"The Resilient Communities and Economies panel was filled with inspirational people, and it’s exciting to have their vote of confidence.
"Developing the application was an enjoyable process in itself.
"From researching organisations doing pioneering work in the US to working out how to document a visit to community groups in a creative and engaging way.
"Now, I’m excited for the challenge.
"I'd like to thank Nephertiti Oboshie Shandorf, Artistic Director at Peckham Platform and Becca Shiel, Collaborative Design Manager at Sustrans for your support."
Making the National Cycle Network more accessible
Kierson, Programme Manager for Paths for Everyone, will use his Fellowship to learn more about how we can better utilise accessible sections of the National Cycle Network as a catalyst for encouraging more disabled people to experience cycling.
The idea is to identify and develop key locations on the Network that have the required facilities, as well as barrier-free, smooth surfaced, accessible paths, to serve as adaptive cycling hubs.
Kierson will be travelling to the USA and Canada in spring and summer in 2024 to visit world leading adaptive cycling centres, inclusive cycling programmes and state of the art cycle manufacturers.
He said: "I know from my own experience of a spinal cord injury, suffered 25 years ago this summer, just how much mobility and independence cycling offers.
"Getting about on foot is slow and a bit of a struggle for me, but on a bike, I can be fast and free.
"And there has been so much improvement in the range and quality of adaptive cycles recently, especially with new light-weight materials and electric assist.
"I want to give more disabled people the opportunity to experience these benefits and think that the National Cycle Network can play a key role.
"The prospect of planning a research trip to visit and learn from the best adaptive cycling hubs, accessible trail centres and manufacturers in the world is very exciting."
Kierson described the moment he found out his application was successful as one he'd "never forget".
He added: "I had put such a lot of time and effort into the application.
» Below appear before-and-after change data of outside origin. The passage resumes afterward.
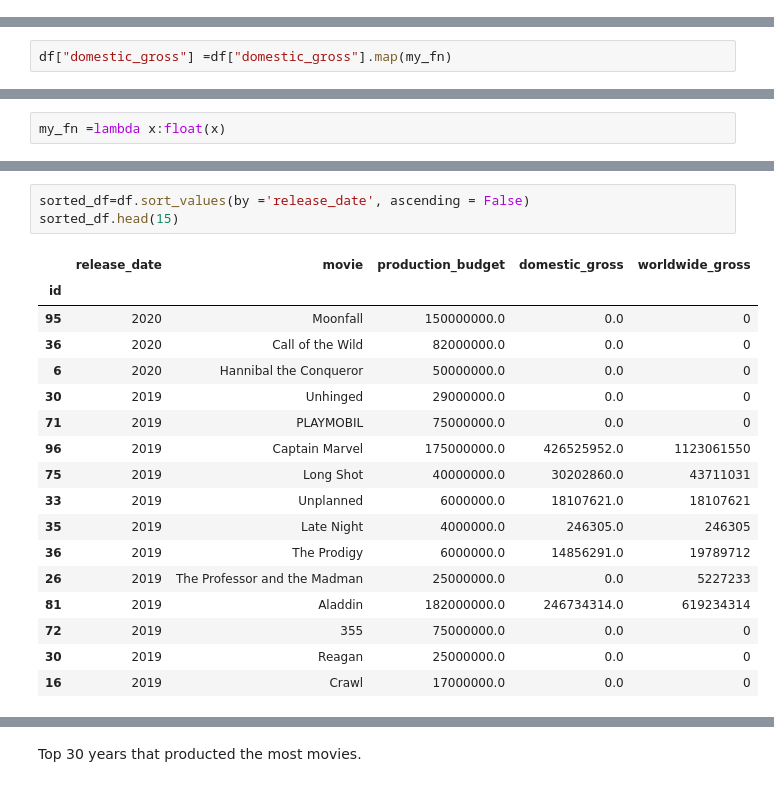
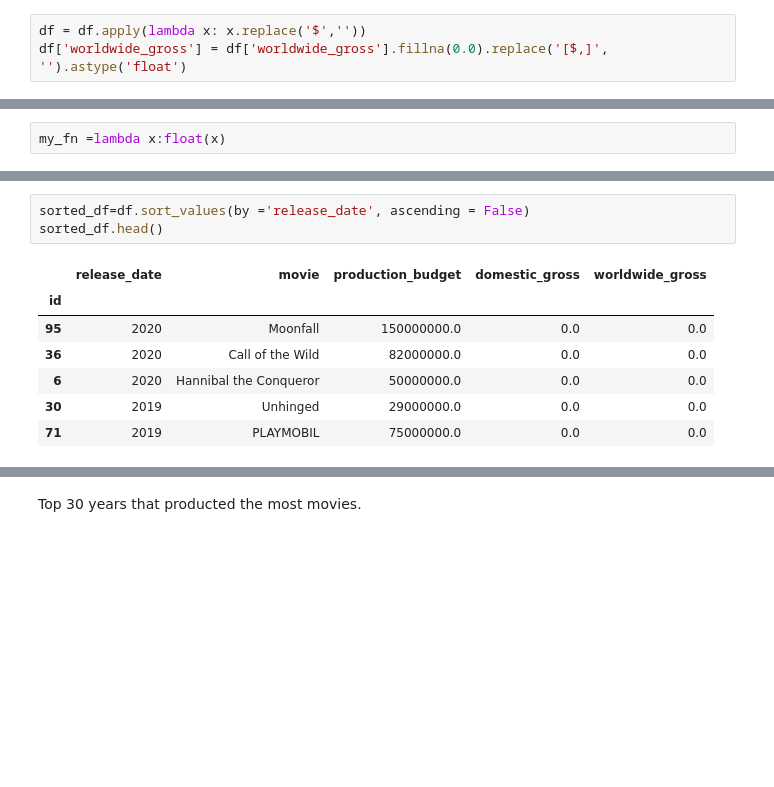
Before and after one commit to mehince/group-1-capstone, a Jupyter notebook: student.ipynb, the cells around one changed output, grey strips where cells are left out. Drawn from its saved outputs; the diff is of its cells as text; blank space fills up the shorter version.

```diff
--- a/student.ipynb
+++ b/student.ipynb
@@ -82,6 +84,9 @@ df['production_budget'] = df['production_budget'].str.replace('$', '')
 # %%
 df = df.apply(lambda x: x.replace('$',''))
 df['production_budget'] = df['production_budget'].fillna(0.0).replace('[$,]', '').astype('float')
+# %%
+df = df.apply(lambda x: x.replace('$',''))
+df['worldwide_gross'] = df['worldwide_gross'].fillna(0.0).replace('[$,]', '').astype('float')
 # %%
 df['worldwide_gross'] = df['worldwide_gross'].str.replace(',', '')
 df['worldwide_gross'] = df['worldwide_gross'].str.replace('$', '')
@@ -109,4 +108,2 @@ sorted_df.head(15)
 # %%
 my_fn =lambda x:float(x.replace(',',''))
-# %%
-df["domestic_gross"] =df["domestic_gross"].map(my_fn)
@@ -199,21 +159,11 @@ df.head()
 # %%
 sorted_df=df.sort_values(by ='release_date', ascending = False)
-sorted_df.head(15)
+sorted_df.head()
 # %% [output]
 |  | release_date | movie | production_budget | domestic_gross | worldwide_gross |
 | id |  |  |  |  |  |
-| 95 | 2020 | Moonfall | 150000000.0 | 0.0 | 0 |
-| 36 | 2020 | Call of the Wild | 82000000.0 | 0.0 | 0 |
-| 6 | 2020 | Hannibal the Conqueror | 50000000.0 | 0.0 | 0 |
-| 30 | 2019 | Unhinged | 29000000.0 | 0.0 | 0 |
-| 71 | 2019 | PLAYMOBIL | 75000000.0 | 0.0 | 0 |
-| 96 | 2019 | Captain Marvel | 175000000.0 | 426525952.0 | 1123061550 |
-| 75 | 2019 | Long Shot | 40000000.0 | 30202860.0 | 43711031 |
-| 33 | 2019 | Unplanned | 6000000.0 | 18107621.0 | 18107621 |
-| 35 | 2019 | Late Night | 4000000.0 | 246305.0 | 246305 |
-| 36 | 2019 | The Prodigy | 6000000.0 | 14856291.0 | 19789712 |
-| 26 | 2019 | The Professor and the Madman | 25000000.0 | 0.0 | 5227233 |
-| 81 | 2019 | Aladdin | 182000000.0 | 246734314.0 | 619234314 |
-| 72 | 2019 | 355 | 75000000.0 | 0.0 | 0 |
-| 30 | 2019 | Reagan | 25000000.0 | 0.0 | 0 |
-| 16 | 2019 | Crawl | 17000000.0 | 0.0 | 0 |
+| 95 | 2020 | Moonfall | 150000000.0 | 0.0 | 0.0 |
+| 36 | 2020 | Call of the Wild | 82000000.0 | 0.0 | 0.0 |
+| 6 | 2020 | Hannibal the Conqueror | 50000000.0 | 0.0 | 0.0 |
+| 30 | 2019 | Unhinged | 29000000.0 | 0.0 | 0.0 |
+| 71 | 2019 | PLAYMOBIL | 75000000.0 | 0.0 | 0.0 |
```
Also changed, not shown: parts of 27 cells of this notebook.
Stage one applications start in September, stage two in February, and then either an online or an in-person interview early in May at a venue close to Westminster Abbey.
"I was very nervous for the interview - the panel included the amazing para-Olympian Baroness Tanni Grey Thompson and Julia Weston, chief executive of the Fellowship.
"So, when the good news finally came through, I was both surprised and overjoyed.
"To have the backing and support of the Churchill Fellowship for my idea is such a boost and an official connection with people like Tanni and all of the other inspirational Fellows is such a fantastic opportunity and a great privilege.
"I would like to thank Ed Plowden, Director of Paths for Everyone at Sustrans and Isabelle Clement, CEO at Wheels for Wellbeing, for supporting my application."
Funding and support for their learning
As part of their Fellowships, Lucy and Kierson will be provided with funding and support for their international trips to visit and learn from organisations and individuals who embody best practice in their chosen field.
Once their learning is complete they will write a report summarising their findings, which will be shared within their chosen communities and on the Churchill Fellowship website.